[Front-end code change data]

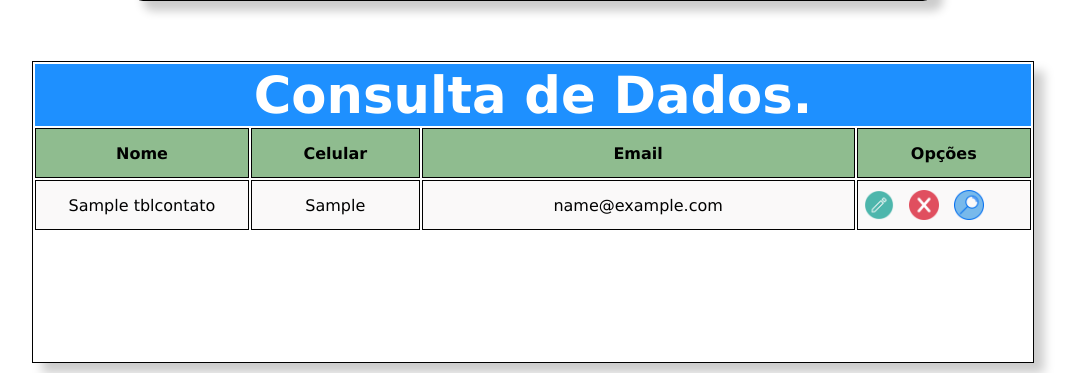
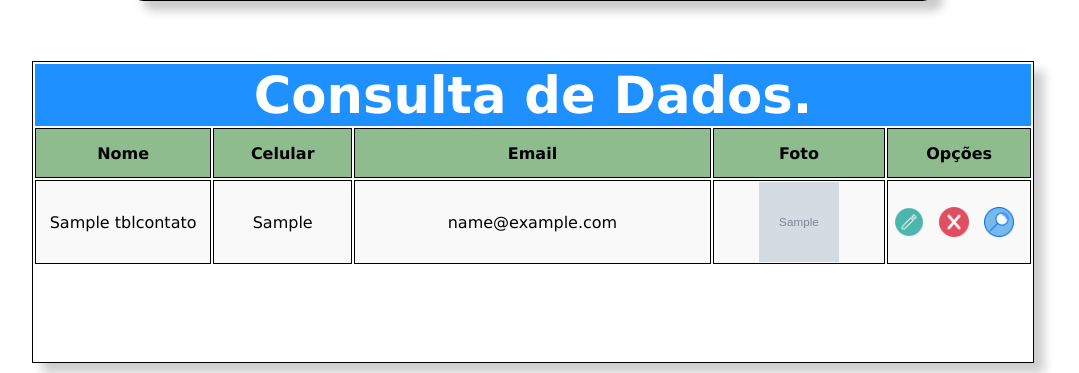
Before and after one commit to LaiseSilva/conexaoComBancoPHP, a PHP site: page /index.php in a window 1280 px wide. Shown: the part 699-1072 px from the top of the page, without its empty margins (107-1186 px from the left). Run offline with PHP 8.4, Linux system fonts and the light colour scheme; tables that the repository leaves empty or names only in its code hold one stand-in row (values such as "Sample post"); grey boxes marked "Sample" are stand-in pictures.

Commit message:
inserindo arquivos

```diff
--- a/ligandoBancoPhp/controller/controllerContatos.php
+++ b/ligandoBancoPhp/controller/controllerContatos.php
@@ -3,8 +3,8 @@
  * Objetivo: Arquivo responsável pela manipulação de dados de contatos
  *      obs(Este arquivo a ponte entre a view e a model)
  * Autor:
- *  Data: 04/03/2022  11/03/2022  18/03/2022  25/03/2022  01/04/2022   08/04/2022
- *  Versão: 1.0       2.0         3.0         4.0         5.0          6.0
+ *  Data: 04/03/2022  11/03/2022  18/03/2022  25/03/2022  01/04/2022   08/04/2022   26/04/2022
+ *  Versão: 1.0       2.0         3.0         4.0         5.0          6.0          7.0
 ****************************************************************************************/
 
 //Todos os tratamentos são feitos através da controller
@@ -13,6 +13,9 @@
 //Função para receber dados da view e encaminhar para a model(inserir)
 function  inserirContato ($dadosContatos, $file)
 {
+    //Caso não tenha uma imagem ela se mantém null e não da erro
+    $nomeFoto = (string) null;
+
     //Validação para verificar se o objeto está vazio
     if(!empty($dadosContatos))
     {
@@ -20,12 +23,22 @@ function  inserirContato ($dadosContatos, $file)
         //Validação de caixa vazias dos elementos nome, celular e email, pois são obrigatórios no BD
         if(!empty($dadosContatos['txtNome']) && !empty($dadosContatos['txtCelular']) && !empty($dadosContatos['txtEmail']))
         {
+            //Validação para identificar se chegou um arquivo de upload
             if($file != null)
             {
+                //Importe da função upload
                 require_once('modulo/upload.php');
-                $resultado = uploadFile($file['fleFoto']);
-                echo($resultado);
-                die;
+
+                //Chama a função de upload
+                $nomeFoto = uploadFile($file['fleFoto']);
+
+                if(is_array($nomeFoto))
+                {
+                    //Caso acontece algum erro no processo de upload, a função irá retornar um array com a possível mensagem de erro.
+                    //Esse array será retornado para a router e ela íra exibir a mensagem para o usuário
+                    return $nomeFoto;
+                }
+
             }
 
             //Criação do array de dados que será encaminhado a model para inserir no BD
@@ -37,7 +50,8 @@ function  inserirContato ($dadosContatos, $file)
                 "telefone" => $dadosContatos['txtTelefone'],
                 "celular"  => $dadosContatos['txtCelular'],
                 "email"    => $dadosContatos['txtEmail'],
-                "obs"      => $dadosContatos['txtObs']
+                "obs"      => $dadosContatos['txtObs'],
+                "foto"     => $nomeFoto
             );
 
             //Importe do arquivo de modelagem para manipular o BD
--- a/ligandoBancoPhp/index.php
+++ b/ligandoBancoPhp/index.php
@@ -118,6 +118,7 @@
                     <td class="tblColunas destaque"> Nome </td>
                     <td class="tblColunas destaque"> Celular </td>
                     <td class="tblColunas destaque"> Email </td>
+                    <td class="tblColunas destaque"> Foto </td>
                     <td class="tblColunas destaque"> Opções </td>
                 </tr>
 
@@ -137,6 +138,7 @@
                     <td class="tblColunas registros"><?=$item['nome']?></td>
                     <td class="tblColunas registros"><?=$item['celular']?></td>
                     <td class="tblColunas registros"><?=$item['email']?></td>
+                    <td class="tblColunas registros"><img src="arquivos/<?=$item['foto']?>" class="foto"></td>
 
                     <td class="tblColunas registros">
 
--- a/ligandoBancoPhp/model/bd/contato.php
+++ b/ligandoBancoPhp/model/bd/contato.php
@@ -3,8 +3,8 @@
      * Objetivo: Arquivo responsável por manipular os dados dentro do BD
      *          (insert,uptade,select e delete)
      * Autor: Laise na aula junto com o professor Marcel
-     * Data:11/03/2022   18/03/2022     25/03/2022      01/04/2022  08/04/2022
-     * Versão: 1.0       2.0            3.0             4.0         5.0
+     * Data:11/03/2022   18/03/2022     25/03/2022      01/04/2022  08/04/2022  26/04/2022
+     * Versão: 1.0       2.0            3.0             4.0         5.0         6.0
     **************************************************************************/
 
     //Estabelece a conexão com o BD
@@ -27,13 +27,15 @@
                      telefone,
                      celular,
                      email,
-                     obs)
+                     obs,
+                     foto)
                 values
                     ('".$dadosContatos['nome']."',
                      '".$dadosContatos['telefone']."',
                      '".$dadosContatos['celular']."',
                      '".$dadosContatos['email']."',
-                     '".$dadosContatos['obs']."');";
+                     '".$dadosContatos['obs']."',
+                     '".$dadosContatos['foto']."');";
 
         //Executa script no BD, manda para o banco
             //Validação para verificar se o script sql está correto
@@ -142,6 +144,7 @@
                     "celular"  => $rsDados['celular'],
                     "email"    => $rsDados['email'],
                     "obs"      => $rsDados['obs'],
+                    "foto"     => $rsDados['foto'],
                 );
 
                 $cont++;
--- a/ligandoBancoPhp/router.php
+++ b/ligandoBancoPhp/router.php
@@ -6,8 +6,8 @@
  *           view: (dados de um form,listagem de dados, ação de excluir ou atualizar)
  *           Esse arquivo será responsável  para encaminhar as solicitações para a Controller
  * Autor: Laise junto com o professor Marcel
- * Data: 04/03/2022   11/03/2022    18/03/2022    25/03/2022    01/04/2022      08/04/2022
- * Versão: 1.0        2.0           3.0           4.0           5.0             6.0
+ * Data: 04/03/2022   11/03/2022    18/03/2022    25/03/2022    01/04/2022      08/04/2022  26/04/2022
+ * Versão: 1.0        2.0           3.0           4.0           5.0             6.0         7.0
  ***********************************************************************************************************/
 
 $action = (string) null; // a ação que irá acontecer
@@ -39,8 +39,6 @@ if ($_SERVER['REQUEST_METHOD'] == 'POST' || $_SERVER['REQUEST_METHOD'] == 'GET')
                 }else{
                     $resultado = inserirContato($_POST, null);
                 }
-
-
 
                 //Valida o tipo de dados que a controller retornou
                 if (is_bool($resultado)) //Se for booleano
```
Also changed, not shown: ligandoBancoPhp/arquivos/d5611f69257b72794d938ca8739c2fbf.jpg (added), ligandoBancoPhp/css/style.css (line endings or trailing spaces).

#### Task prompt
Although the records include pictures, the copy should reproduce every line exactly and none of the pictures.

#### Result
Before and after one commit to LaiseSilva/conexaoComBancoPHP, a PHP site: page /index.php in a window 1280 px wide. Shown: the part 699-1072 px from the top of the page, without its empty margins (107-1186 px from the left). Run offline with PHP 8.4, Linux system fonts and the light colour scheme; tables that the repository leaves empty or names only in its code hold one stand-in row (values such as "Sample post"); grey boxes marked "Sample" are stand-in pictures.

Commit message:
inserindo arquivos

```diff
--- a/ligandoBancoPhp/controller/controllerContatos.php
+++ b/ligandoBancoPhp/controller/controllerContatos.php
@@ -3,8 +3,8 @@
  * Objetivo: Arquivo responsável pela manipulação de dados de contatos
  *      obs(Este arquivo a ponte entre a view e a model)
  * Autor:
- *  Data: 04/03/2022  11/03/2022  18/03/2022  25/03/2022  01/04/2022   08/04/2022
- *  Versão: 1.0       2.0         3.0         4.0         5.0          6.0
+ *  Data: 04/03/2022  11/03/2022  18/03/2022  25/03/2022  01/04/2022   08/04/2022   26/04/2022
+ *  Versão: 1.0       2.0         3.0         4.0         5.0          6.0          7.0
 ****************************************************************************************/
 
 //Todos os tratamentos são feitos através da controller
@@ -13,6 +13,9 @@
 //Função para receber dados da view e encaminhar para a model(inserir)
 function  inserirContato ($dadosContatos, $file)
 {
+    //Caso não tenha uma imagem ela se mantém null e não da erro
+    $nomeFoto = (string) null;
+
     //Validação para verificar se o objeto está vazio
     if(!empty($dadosContatos))
     {
@@ -20,12 +23,22 @@ function  inserirContato ($dadosContatos, $file)
         //Validação de caixa vazias dos elementos nome, celular e email, pois são obrigatórios no BD
         if(!empty($dadosContatos['txtNome']) && !empty($dadosContatos['txtCelular']) && !empty($dadosContatos['txtEmail']))
         {
+            //Validação para identificar se chegou um arquivo de upload
             if($file != null)
             {
+                //Importe da função upload
                 require_once('modulo/upload.php');
-                $resultado = uploadFile($file['fleFoto']);
-                echo($resultado);
-                die;
+
+                //Chama a função de upload
+                $nomeFoto = uploadFile($file['fleFoto']);
+
+                if(is_array($nomeFoto))
+                {
+                    //Caso acontece algum erro no processo de upload, a função irá retornar um array com a possível mensagem de erro.
+                    //Esse array será retornado para a router e ela íra exibir a mensagem para o usuário
+                    return $nomeFoto;
+                }
+
             }
 
             //Criação do array de dados que será encaminhado a model para inserir no BD
@@ -37,7 +50,8 @@ function  inserirContato ($dadosContatos, $file)
                 "telefone" => $dadosContatos['txtTelefone'],
                 "celular"  => $dadosContatos['txtCelular'],
                 "email"    => $dadosContatos['txtEmail'],
-                "obs"      => $dadosContatos['txtObs']
+                "obs"      => $dadosContatos['txtObs'],
+                "foto"     => $nomeFoto
             );
 
             //Importe do arquivo de modelagem para manipular o BD
--- a/ligandoBancoPhp/index.php
+++ b/ligandoBancoPhp/index.php
@@ -118,6 +118,7 @@
                     <td class="tblColunas destaque"> Nome </td>
                     <td class="tblColunas destaque"> Celular </td>
                     <td class="tblColunas destaque"> Email </td>
+                    <td class="tblColunas destaque"> Foto </td>
                     <td class="tblColunas destaque"> Opções </td>
                 </tr>
 
@@ -137,6 +138,7 @@
                     <td class="tblColunas registros"><?=$item['nome']?></td>
                     <td class="tblColunas registros"><?=$item['celular']?></td>
                     <td class="tblColunas registros"><?=$item['email']?></td>
+                    <td class="tblColunas registros"><img src="arquivos/<?=$item['foto']?>" class="foto"></td>
 
                     <td class="tblColunas registros">
 
--- a/ligandoBancoPhp/model/bd/contato.php
+++ b/ligandoBancoPhp/model/bd/contato.php
@@ -3,8 +3,8 @@
      * Objetivo: Arquivo responsável por manipular os dados dentro do BD
      *          (insert,uptade,select e delete)
      * Autor: Laise na aula junto com o professor Marcel
-     * Data:11/03/2022   18/03/2022     25/03/2022      01/04/2022  08/04/2022
-     * Versão: 1.0       2.0            3.0             4.0         5.0
+     * Data:11/03/2022   18/03/2022     25/03/2022      01/04/2022  08/04/2022  26/04/2022
+     * Versão: 1.0       2.0            3.0             4.0         5.0         6.0
     **************************************************************************/
 
     //Estabelece a conexão com o BD
@@ -27,13 +27,15 @@
                      telefone,
                      celular,
                      email,
-                     obs)
+                     obs,
+                     foto)
                 values
                     ('".$dadosContatos['nome']."',
                      '".$dadosContatos['telefone']."',
                      '".$dadosContatos['celular']."',
                      '".$dadosContatos['email']."',
-                     '".$dadosContatos['obs']."');";
+                     '".$dadosContatos['obs']."',
+                     '".$dadosContatos['foto']."');";
 
         //Executa script no BD, manda para o banco
             //Validação para verificar se o script sql está correto
@@ -142,6 +144,7 @@
                     "celular"  => $rsDados['celular'],
                     "email"    => $rsDados['email'],
                     "obs"      => $rsDados['obs'],
+                    "foto"     => $rsDados['foto'],
                 );
 
                 $cont++;
--- a/ligandoBancoPhp/router.php
+++ b/ligandoBancoPhp/router.php
@@ -6,8 +6,8 @@
  *           view: (dados de um form,listagem de dados, ação de excluir ou atualizar)
  *           Esse arquivo será responsável  para encaminhar as solicitações para a Controller
  * Autor: Laise junto com o professor Marcel
- * Data: 04/03/2022   11/03/2022    18/03/2022    25/03/2022    01/04/2022      08/04/2022
- * Versão: 1.0        2.0           3.0           4.0           5.0             6.0
+ * Data: 04/03/2022   11/03/2022    18/03/2022    25/03/2022    01/04/2022      08/04/2022  26/04/2022
+ * Versão: 1.0        2.0           3.0           4.0           5.0             6.0         7.0
  ***********************************************************************************************************/
 
 $action = (string) null; // a ação que irá acontecer
@@ -39,8 +39,6 @@ if ($_SERVER['REQUEST_METHOD'] == 'POST' || $_SERVER['REQUEST_METHOD'] == 'GET')
                 }else{
                     $resultado = inserirContato($_POST, null);
                 }
-
-
 
                 //Valida o tipo de dados que a controller retornou
                 if (is_bool($resultado)) //Se for booleano
```
Also changed, not shown: ligandoBancoPhp/arquivos/d5611f69257b72794d938ca8739c2fbf.jpg (added), ligandoBancoPhp/css/style.css (line endings or trailing spaces).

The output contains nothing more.